Florida Key deer Odocoileus virginianus clavium underpass use and movements along a highway corridor

  • Published source details Braden A.W., Lopez R.R., Roberts C.W., Silvy N.J., Owen C.B. & Frank P.A. (2008) Florida Key deer Odocoileus virginianus clavium underpass use and movements along a highway corridor. Wildlife Biology, 14, 155-163.


This study is summarised as evidence for the following.

Action Category

Install barrier fencing and underpasses along roads

Action Link
Terrestrial Mammal Conservation
  1. Install barrier fencing and underpasses along roads

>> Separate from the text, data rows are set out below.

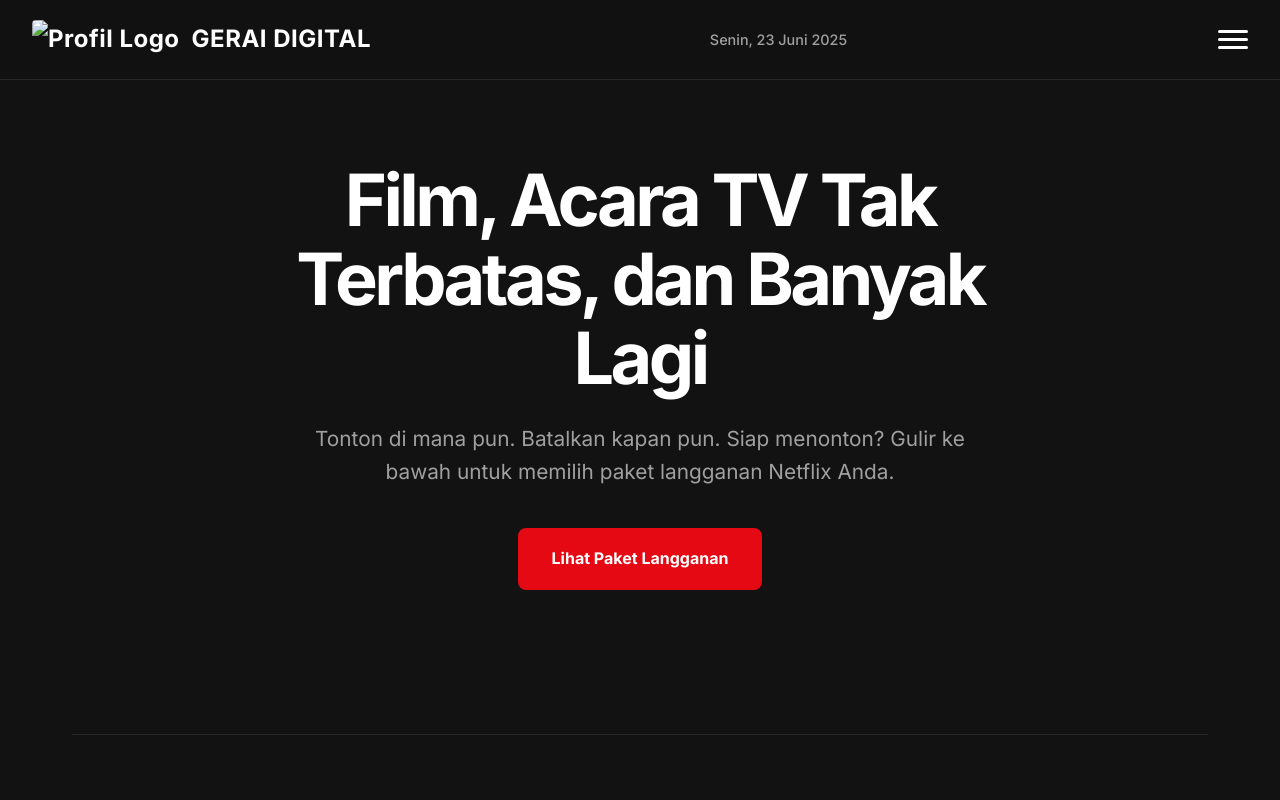
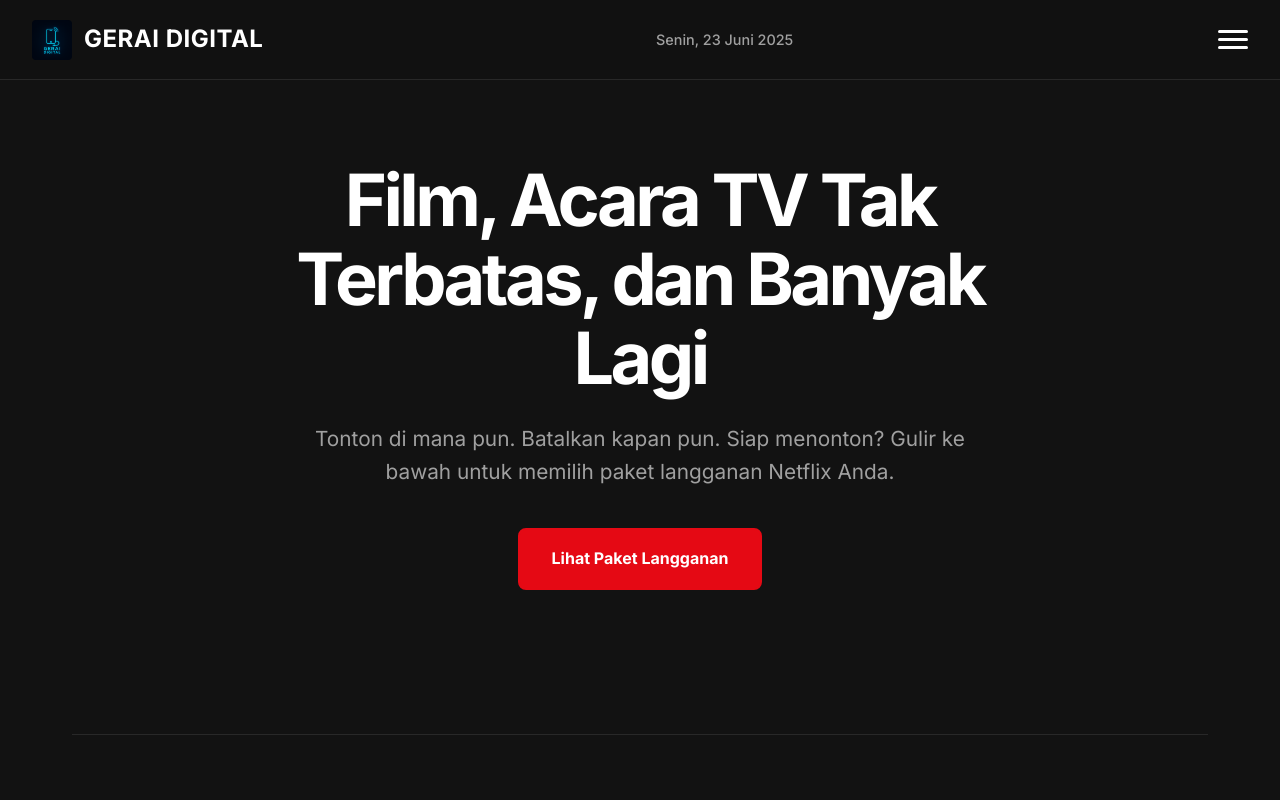
Before and after one commit to geraidigital/geraidigital, a plain HTML site: page index.html in a window 1280 px wide. Shown: the top 800 px of the page. Drawn offline with Linux system fonts and the light colour scheme.

Commit message:
Update index.html

```diff
--- a/index.html
+++ b/index.html
@@ -236,7 +236,7 @@
 
     <nav class="main-nav">
         <a href="#home" class="logo">
-            <img src="geraidigit.png" alt="Profil Logo">
+            <img src="geraidigital.png" alt="Profil geraidigital">
             <span>GERAI DIGITAL</span>
         </a>
 
```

    A before-and-after study in 1996–2004 in Florida, USA (Braden et al. 2008, same experimental set-up as Parker et al. 2008 and Parker et al. 2011) found that two underpasses, along with roadside barrier fencing, reduced Florida Key deer Odocoileus virginianus clavium collisions with vehicles by 94%. There were 2 collisions/year over two years after fence construction compared to 12–20 collisions/year over five years before construction (total 79 collisions). Underpass use increased over time, with 22 photographs of deer/month over the first six months and 59/month over the following six months. Average annual deer ranges and core areas did not change after underpass construction. Only 45% (5/11) of radio-collared deer were located on both sides of the highway after construction compared to 100% (9/9) before. In 2002, two box underpasses (14 × 8 × 3 m) were constructed with 2.6-km-long barrier fencing (2.4 m high) and four deer guards (modified cattle guards) installed between them, along a two-lane highway. Deer mortalities on roads were recorded from 1996, by direct sightings, law enforcement reports and observations of vultures. Underpass use was monitored using infrared-triggered cameras from February 2003–January 2004. Deer were radio-tracked between January 1998 and December 2000 (44 deer) and between February 2003 and January 2004 (32 deer) and were located 6–7 times/week.

    (Summarised by: Rebecca K. Smith)

Output references
What Works 2021 cover

What Works in Conservation

What Works in Conservation provides expert assessments of the effectiveness of actions, based on summarised evidence, in synopses. Subjects covered so far include amphibians, birds, mammals, forests, peatland and control of freshwater invasive species. More are in progress.

More about What Works in Conservation

Download free PDF or purchase
The Conservation Evidence Journal

The Conservation Evidence Journal

An online, free to publish in, open-access journal publishing results from research and projects that test the effectiveness of conservation actions.

Read the latest volume: Volume 21

Go to the CE Journal

Discover more on our blog

Our blog contains the latest news and updates from the Conservation Evidence team, the Conservation Evidence Journal, and our global partners in evidence-based conservation.

Who uses Conservation Evidence?

Meet some of the evidence champions

Endangered Landscape ProgrammeRed List Champion - Arc Kent Wildlife Trust The Rufford Foundation Save the Frogs - Ghana Mauritian Wildlife Supporting Conservation Leaders
Sustainability Dashboard National Biodiversity Network Frog Life The international journey of Conservation - Oryx Cool Farm Alliance UNEP AWFA Bat Conservation InternationalPeople trust for endangered species Vincet Wildlife Trust